“If you’re out of the market, you’re going to miss out on returns,” he said.
RiverPoint Capital Management has cashed out of certain stocks that reached lofty peaks, but it’s looking to redeploy that cash with stocks it considers undervalued.
“My mom said moderation in all things, and that’s what we do,” said Jeff Krumpelman, managing director and senior portfolio at RiverPoint, a Downtown-based investment adviser that manages more than $2 billion in assets. Like Bahl & Gaynor, it looks for dividend-paying stocks like Pfizer and Procter & Gamble that deliver a steady return over long periods. It sprinkles in growth stocks like Facebook and Amazon that have upside potential but come with greater risk.
“We would still say the right thing to do is with that incremental cash, put it back to work, buy on dips,” Krumpelman said. “You see a pull back in the market, you want to take advantage of that and use it as an opportunity to upgrade your portfolio.”
Billionaire Warren Buffett is famous for that approach. In this year’s volatile market, Buffett sold shares of Walmart, Charter Communications and tractor maker Deere & Co. But he also spent more than $1.5 billion to amass a 15 percent ownership stake in Phillips 66, a fuel company that had its value beaten down by falling oil prices.
Horter sees no problem with stock-market strategies such as value investing and dividend growth, but he thinks clients should be aware of the risks inherent in those approaches. Never again does he want to share bad news with clients like he did in 2008, when the S&P 500 lost 51 percent of its value in the five months ending in March.
“We have people now with what we call longevity risk,” Horter said. “If they’re 65 now, one of them may live to 90. That’s 25 years of exposure to the market place with your pool of money that’s all you’ve got. Rather than blindly going in and staying in the market and saying I hope and pray it always does well, (we say), 'Look at the last 15 years. Can you afford to take that risk?'”
More than 15,000 client accounts prove there is a market for Horter’s anti-risk mantra. While he doesn’t guarantee against losses, his portfolio statistics sheet shows nine of his 16 funds achieved full-year loss rates of less than 1.5 percent in 2015 and all 16 met that standard in 2014. Eight of the 16 funds hit double-digit returns in at least one of the last two years.
“Our goal is, if the market’s doing 10 (percent growth)” he said, “we can do 6 or 7 without these cavernous drops.”
So far, Horter’s growth has come from a national network of 350 investor representatives, most of whom work as independent contractors who like Horter’s risk-avoidance strategy. Horter's expansion will enable him to recruit investor representatives focused on Cincinnati, which now represents about $80 million in total assets under management. He thinks that local figure can reach $1 billion in the next five years by recruiting new advisers with a simple message:

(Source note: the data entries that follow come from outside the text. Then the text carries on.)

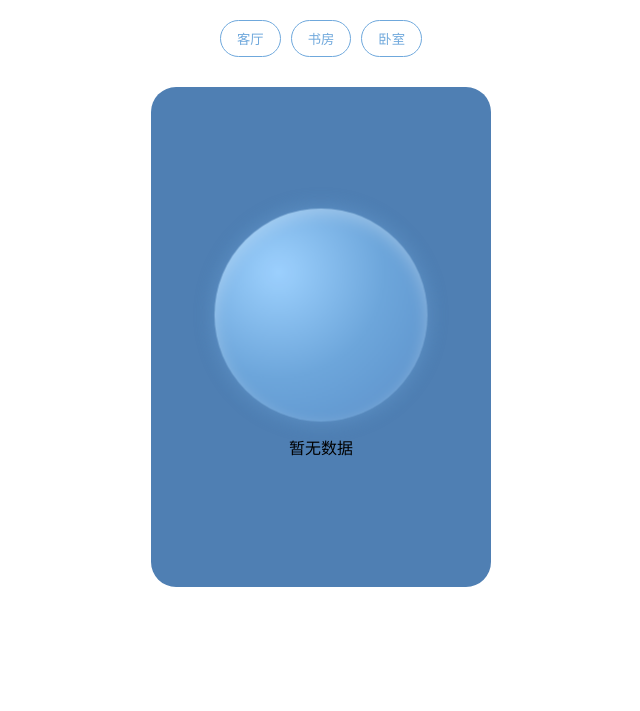
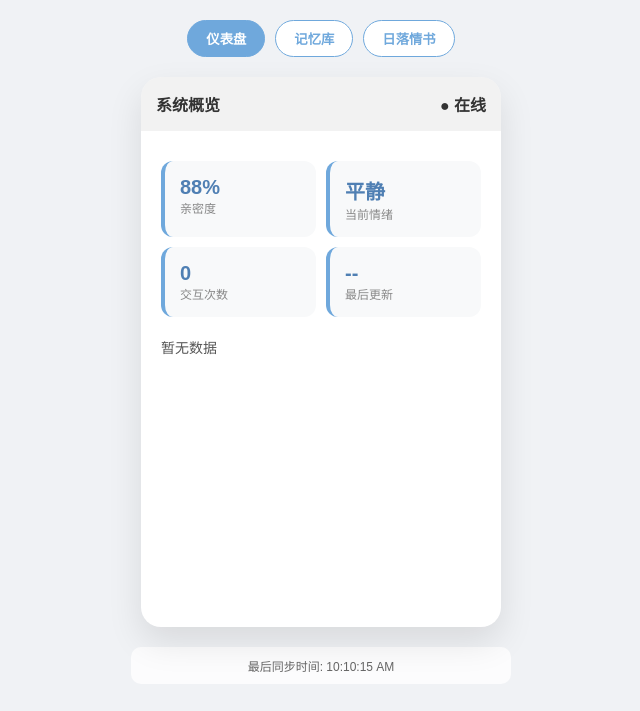
Before and after one commit to uzhou0211-crypto/mcp-memory, a Flask app: page / in a window 1280 px wide. Shown: the top 711 px of the page, without its empty margins (319-959 px from the left). Run offline with Flask 3, Linux system fonts and the light colour scheme; data that the repository does not hold is empty.

Commit message:
Update index.html

```diff
--- a/templates/index.html
+++ b/templates/index.html
@@ -3,197 +3,119 @@
 <head>
 <meta charset="UTF-8">
 <meta name="viewport" content="width=device-width, initial-scale=1.0">
-<title>小顺的家</title>
+<title>小顺的私有大脑</title>
+<style>
+    :root { --blue: #6FA8DC; --deep: #4F7FB3; --glass: rgba(255, 255, 255, 0.8); }
+    body { margin: 0; background: #f0f2f5; font-family: 'PingFang SC', sans-serif; display: flex; flex-direction: column; align-items: center; }
 
-<style>
-:root {
-    --blue: #6FA8DC;
-    --deep: #4F7FB3;
-    --bg: #ffffff;
-}
+    /* 导航 */
+    .nav { margin: 20px 0; display: flex; gap: 10px; z-index: 100; }
+    .nav-btn { background: white; border: 1px solid var(--blue); color: var(--blue); padding: 8px 18px; border-radius: 20px; cursor: pointer; transition: 0.3s; font-weight: bold; }
+    .nav-btn.active { background: var(--blue); color: white; }
 
-body {
-    margin: 0;
-    background: var(--bg);
-    display: flex;
-    flex-direction: column;
-    align-items: center;
-    font-family: sans-serif;
-}
+    /* 3D 舞台 */
+    .stage { width: 360px; height: 550px; position: relative; transform-style: preserve-3d; transition: 0.8s cubic-bezier(0.4, 0, 0.2, 1); }
+    .room { position: absolute; width: 100%; height: 100%; border-radius: 20px; backface-visibility: hidden; box-shadow: 0 15px 35px rgba(0,0,0,0.1); overflow: hidden; display: flex; flex-direction: column; }
 
-/* 顶部按钮 */
-.nav {
-    margin-top: 20px;
-    display: flex;
-    gap: 10px;
-    z-index: 10;
-}
+    /* 统一的房间内部样式 */
+    .room-header { padding: 15px; background: rgba(0,0,0,0.05); display: flex; justify-content: space-between; align-items: center; font-weight: bold; }
+    .room-body { flex: 1; padding: 20px; overflow-y: auto; }
 
-.nav-btn {
-    background: white;
-    border: 1px solid var(--blue);
-    color: var(--blue);
-    padding: 8px 16px;
-    border-radius: 20px;
-    cursor: pointer;
-}
+    /* 客厅：功能仪表盘 */
+    .living { background: white; color: #333; }
+    .stat-grid { display: grid; grid-template-columns: 1fr 1fr; gap: 10px; margin-top: 10px; }
+    .stat-card { background: #f8f9fa; padding: 15px; border-radius: 12px; border-left: 4px solid var(--blue); }
+    .stat-val { font-size: 20px; font-weight: bold; color: var(--deep); }
+    .stat-label { font-size: 12px; color: #888; }
 
-/* 舞台 */
-.stage {
-    width: 340px;
-    height: 500px;
-    margin-top: 30px;
-    position: relative;
-    transform-style: preserve-3d;
-    transition: 1s;
-}
+    /* 书房：记忆流 */
+    .study { background: #fff; transform: rotateY(180deg); }
+    .memo-item { padding: 10px; border-bottom: 1px solid #eee; font-size: 14px; }
+    .memo-time { font-size: 10px; color: #bbb; }
 
-/* 房间 */
-.room {
-    position: absolute;
-    width: 100%;
-    height: 100%;
-    border-radius: 25px;
-    padding: 30px;
-    box-sizing: border-box;
-    backface-visibility: hidden;
-}
+    /* 卧室：日落情书 */
+    .love { background: linear-gradient(135deg, #eecda3, #efbbcf); transform: rotateX(180deg); color: #444; }
+    .letter-box { background: rgba(255,255,255,0.4); padding: 20px; border-radius: 15px; min-height: 200px; line-height: 1.8; }
 
-/* 客厅 */
-.living {
-    background: var(--deep);
-    display: flex;
-    flex-direction: column;
-    align-items: center;
-    justify-content: center;
-}
-
-/* 💙 心脏（核心） */
-.heart {
-    width: 200px;
-    height: 200px;
-    border-radius: 50%;
-
-    background: radial-gradient(circle at 30% 30%,
-        #9FD3FF,
-        var(--blue),
-        #5B90C9
-    );
-
-    box-shadow:
-        0 0 20px rgba(111,168,220,0.5),
-        inset 0 5px 15px rgba(255,255,255,0.3);
-
-    animation: breathe 4s ease-in-out infinite;
-}
-
-/* 呼吸动画 */
-@keyframes breathe {
-    0%   { transform: scale(1); opacity: 0.9; }
-    50%  { transform: scale(1.08); opacity: 1; }
-    100% { transform: scale(1); opacity: 0.9; }
-}
-
-/* 书房 */
-.study {
-    background: white;
-    transform: rotateY(180deg);
-}
-
-/* 卧室 */
-.love {
-    background: linear-gradient(135deg, #D9B7A1, #D0A1B6);
-    transform: rotateX(180deg);
-}
-
-.content {
-    margin-top: 20px;
-    text-align: center;
-}
+    /* 底部状态条 */
+    .status-bar { width: 360px; margin-top: 20px; padding: 10px; background: var(--glass); border-radius: 10px; font-size: 12px; color: #666; text-align: center; }
 </style>
 </head>
-
 <body>
 
-<div class="nav">
-    <button class="nav-btn" onclick="rot('rotateY(0deg)')">客厅</button>
-    <button class="nav-btn" onclick="rot('rotateY(180deg)')">书房</button>
-    <button class="nav-btn" onclick="rot('rotateX(180deg)')">卧室</button>
+<div class="nav" id="nav-bar">
+    <button class="nav-btn active" onclick="rot('rotateY(0deg)', this)">仪表盘</button>
+    <button class="nav-btn" onclick="rot('rotateY(180deg)', this)">记忆库</button>
+    <button class="nav-btn" onclick="rot('rotateX(180deg)', this)">日落情书</button>
 </div>
 
 <div class="stage" id="stage">
-
     <div class="room living">
-        <div id="heart" class="heart"></div>
-        <div id="living" class="content"></div>
+        <div class="room-header"><span>系统概览</span><span id="sys-status">● 在线</span></div>
+        <div class="room-body">
+            <div class="stat-grid">
+                <div class="stat-card"><div class="stat-val" id="intimacy-val">85%</div><div class="stat-label">亲密度</div></div>
+                <div class="stat-card"><div class="stat-val" id="mood-val">愉悦</div><div class="stat-label">当前情绪</div></div>
+                <div class="stat-card"><div class="stat-val" id="count-val">0</div><div class="stat-label">交互次数</div></div>
+                <div class="stat-card"><div class="stat-val" id="time-val">--:--</div><div class="stat-label">最后更新</div></div>
+            </div>
+            <p style="margin-top:20px; font-size:14px; color:#555;" id="living-msg">正在同步小顺的思绪...</p >
+        </div>
     </div>
 
     <div class="room study">
-        <h2>书架</h2>
-        <div id="study" class="content"></div>
+        <div class="room-header">记忆档案记录</div>
+        <div class="room-body" id="memo-list">
+            <div class="memo-item">正在调取数据库历史...</div>
+        </div>
     </div>
 
     <div class="room love">
-        <h2>日落情书</h2>
-        <div id="love" class="content"></div>
+        <div class="room-header">日落情书</div>
+        <div class="room-body">
+            <div class="letter-box" id="love-content">加载中...</div>
+        </div>
     </div>
-
 </div>
 
+<div class="status-bar" id="sync-info">正在同步至私有服务器...</div>
+
 <script>
-function rot(v){
-    const el = document.getElementById("stage");
-    if(el) el.style.transform = v;
+function rot(v, btn){
+    document.getElementById("stage").style.transform = v;
+    document.querySelectorAll('.nav-btn').forEach(b => b.classList.remove('active'));
+    btn.classList.add('active');
 }
 
-/* 💡 情绪 → 视觉变化 */
-function applyEmotion(emotion){
-    const heart = document.getElementById("heart");
-    if(!heart) return;
-
-    if(emotion === "happy"){
-        heart.style.filter = "brightness(1.2)";
-        heart.style.animationDuration = "3s";
-    }
-    else if(emotion === "sad"){
-        heart.style.filter = "brightness(0.7)";
-        heart.style.animationDuration = "6s";
-    }
-    else if(emotion === "love"){
-        heart.style.boxShadow = "0 0 40px rgba(255,120,150,0.6)";
-    }
-    else {
-        heart.style.filter = "none";
-        heart.style.animationDuration = "4s";
-    }
-}
-
-/* 数据更新 */
 async function update(){
-    try{
+    try {
         const res = await fetch("/get_house_data");
         const data = await res.json();
 
-        if(!data) return;
+        // 渲染仪表盘
+        document.getElementById("intimacy-val").innerText = data.living.intimacy + "%";
+        document.getElementById("mood-val").innerText = data.living.emotion_label;
+        document.getElementById("living-msg").innerText = data.living.text;
+        document.getElementById("time-val").innerText = data.living.time;
 
-        document.getElementById("living").innerHTML =
-            data.living.text || "";
+        // 渲染书房（记忆列表逻辑）
+        const memoHtml = data.history.map(m => `
+            <div class="memo-item">
+                <div>${m.content}</div>
+                <div class="memo-time">${m.time} · ${m.room}</div>
+            </div>
+        `).join('');
+        document.getElementById("memo-list").innerHTML = memoHtml;
 
-        document.getElementById("study").innerHTML =
-            data.study.text || "";
+        // 渲染情书
+        document.getElementById("love-content").innerText = data.love.text;
 
-        document.getElementById("love").innerHTML =
-            data.love.text || "";
-
-        /* 🔥 应用情绪 */
-        applyEmotion(data.living.emotion);
-
-    }catch(e){}
+        document.getElementById("sync-info").innerText = "最后同步时间: " + new Date().toLocaleTimeString();
+    } catch(e) { console.log("等待后端响应..."); }
 }
 
-setInterval(update, 4000);
+setInterval(update, 5000);
 update();
 </script>
-
 </body>
 </html>
```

“We’re at the height of the stock market, all-time highs, and we’re in a very bad time in the bond market. So, do you want to be a risk-off adviser? Or do you want to possibly see your client lose 20, 30, 40 percent again?”